The APRC public launch took a special focus on the relation between art and writing from different perspectives. Writing considered both as art practice and as an essential element in research constitute a space with the capacity to introduce creative methods in practice-led research. Two exceptional guests accompanied us this evening: Maria Fusco, writer and editor of numerous publications and projects, among which the journal for experimental writing The Happy Hypocrite. Maria is a Senior Chancellor's Fellow-Reader at the University of Edinburgh and previously Director of Art Writing at Goldsmiths, University of London. And Christa-Maria Lerm Hayes, writer and curator whose research interests focus on word and image studies. She is Professor of Modern and Contemporary Art History at the University of Amsterdam and previously Professor of Iconology at the University of Ulster, Belfast (Northern Ireland).
The evening started with an introduction by DAI’s director, Gabriëlle Schleijpen, followed by a presentation of APRC’s upcoming programme, goals and structure by Florian Göttke and David Maroto. Maria Fusco then read her book With A Bao A Qu Reading When Attitudes Become Form (2013), an experimental literary space where Jorge Luis Borges’s fantastic being and Harald Szeeman’s Documenta meet. Christa-Maria Lerm Hayes spoke about her curatorial project Convergence: Literary Art Exhibitions (Belfast, Limerick 2011), which explored the connections of writers like Joyce, Beckett, Kafka and Sebald with contemporary art practice. Maria and Christa-Maria were joined by Florian and David to continue the conversation opened by their presentations in a round table discussion.
Maria Fusco: Reader at Edinburgh College of Art, University of Edinburgh.
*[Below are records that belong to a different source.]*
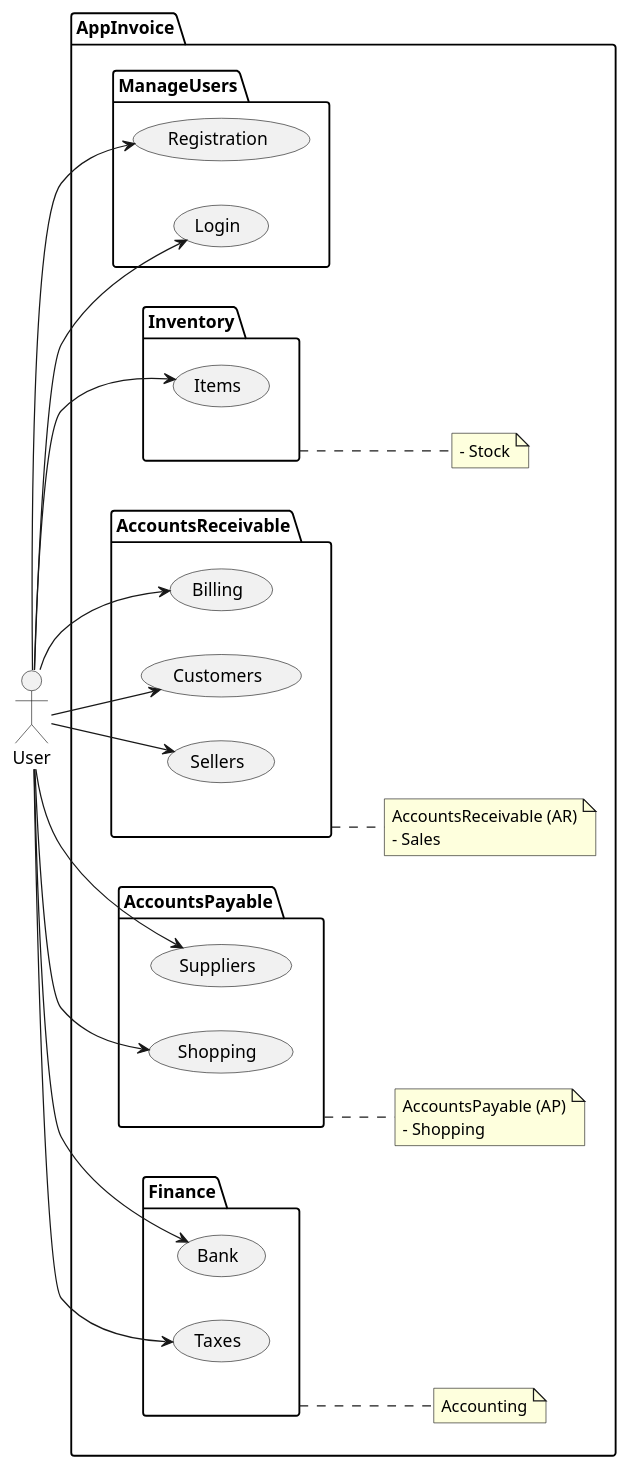
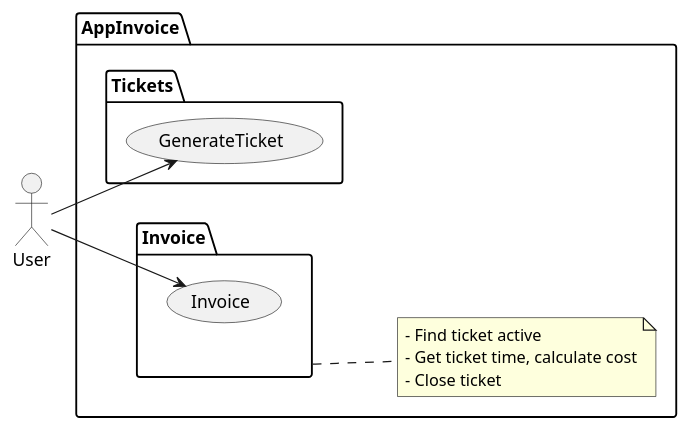
Before and after one commit to cgedler/AppParkingSys-Back: the diagram in uml/UseCase.puml, drawn with PlantUML. The commit also changed 246 other files, not shown here.

```diff
--- a/uml/UseCase.puml
+++ b/uml/UseCase.puml
@@ -1,61 +1,23 @@
 @startuml
 actor User as user
 left to right direction
 
 package AppInvoice {
 
-package ManageUsers {
-(Registration) as register
-(Login) as login
-user --> register
-user --> login
+package Tickets {
+(GenerateTicket) as genticket
+user --> genticket
 }
 
-package Inventory {
-(Items) as items
-user --> items
+package Invoice {
+(Invoice) as invoice
+user --> invoice
 }
 
-note right of (Inventory)
-- Stock
+note right of (Invoice)
+- Find ticket active
+- Get ticket time, calculate cost
+- Close ticket
 end note
 
-package AccountsReceivable {
-(Billing) as billing
-(Customers) as customer
-(Sellers) as seller
-user --> billing
-user --> customer
-user --> seller
-}
-
-note right of (AccountsReceivable)
-AccountsReceivable (AR)
-- Sales
-end note
-
-package AccountsPayable { 
-(Suppliers) as supliers
-(Shopping) as shopping
-user --> supliers
-user --> shopping
-}
-
-note right of (AccountsPayable)
-AccountsPayable (AP)
-- Shopping
-end note
-
-package Finance { 
-(Bank) as bank
-(Taxes) as taxes
-user --> bank
-user --> taxes
-}
-
-note right of (Finance)
-Accounting
-end note
-
-}
 @enduml
```
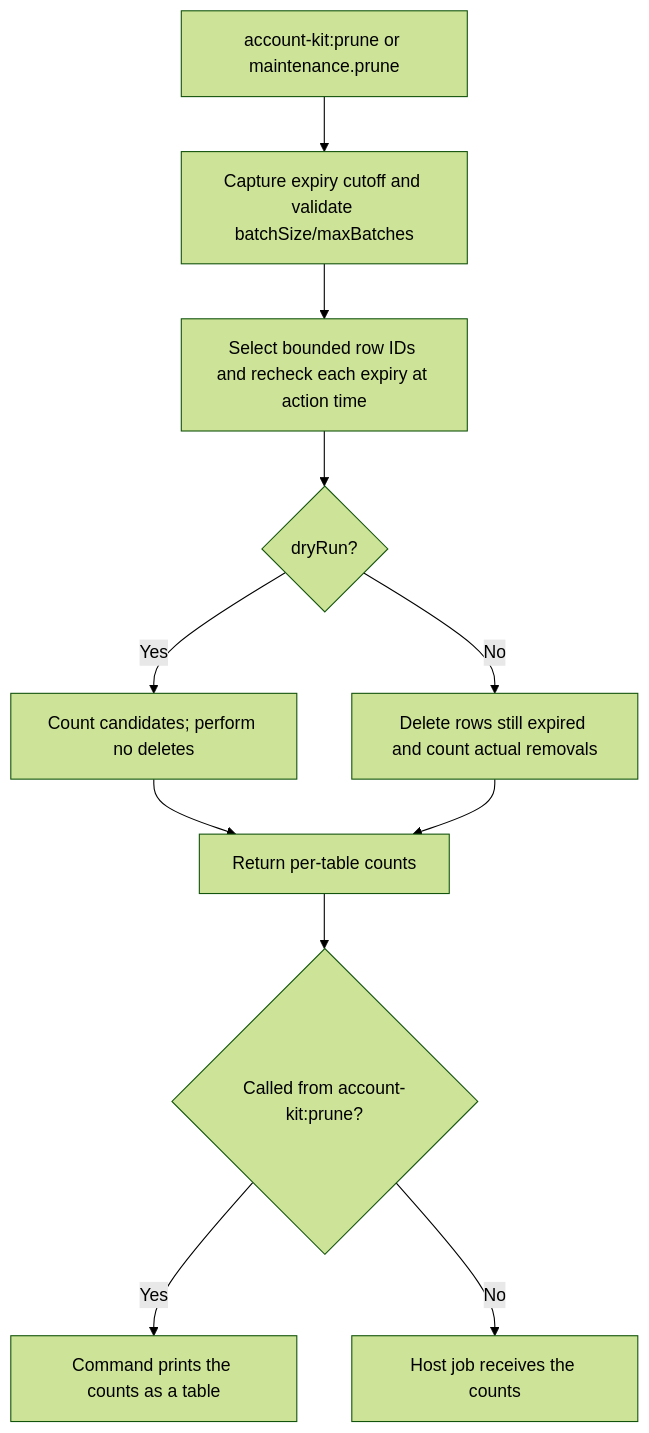
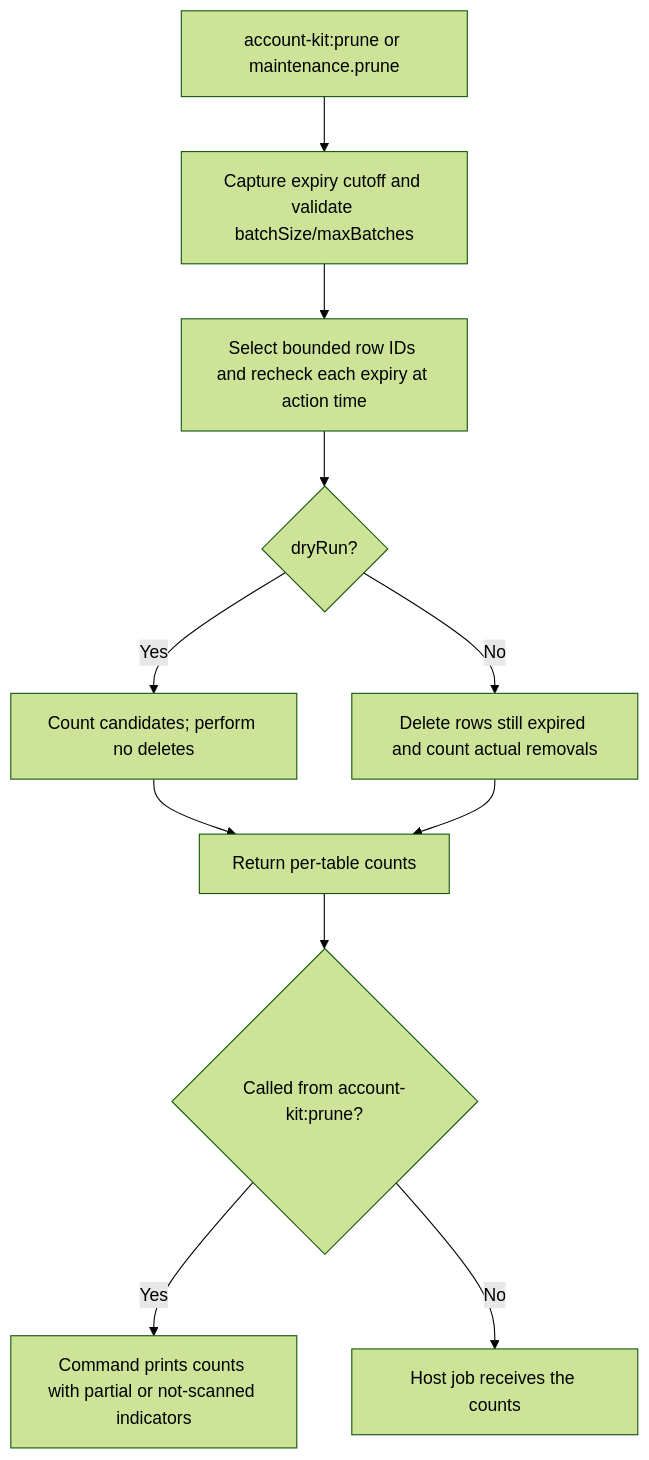
One commit to Kevinjohn/oss-adonisjs-account-kit changed the second of 2 diagrams in user-stories/US-ACCOUNT-33-prune-expired-records.md. Above: the diagram before and after it, drawn with Mermaid (forest theme). The commit also changed 43 other files, not shown here.

````diff
--- a/user-stories/US-ACCOUNT-33-prune-expired-records.md
+++ b/user-stories/US-ACCOUNT-33-prune-expired-records.md
@@ -34,13 +34,13 @@
 ```mermaid
 flowchart TD
  A["account-kit:prune or maintenance.prune"] --> B["Capture expiry cutoff and validate batchSize/maxBatches"]
  B --> C["Select bounded row IDs and recheck each expiry at action time"]
  C --> D{"dryRun?"}
  D -->|Yes| E["Count candidates; perform no deletes"]
  D -->|No| F["Delete rows still expired and count actual removals"]
  E --> G["Return per-table counts"]
  F --> G
  G --> H{"Called from account-kit:prune?"}
- H -->|Yes| I["Command prints the counts as a table"]
+ H -->|Yes| I["Command prints counts with partial or not-scanned indicators"]
  H -->|No| J["Host job receives the counts"]
 ```
````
Christa-Maria Lerm Hayes: Professor and Chair of Modern and Contemporary Art History at the University of Amsterdam.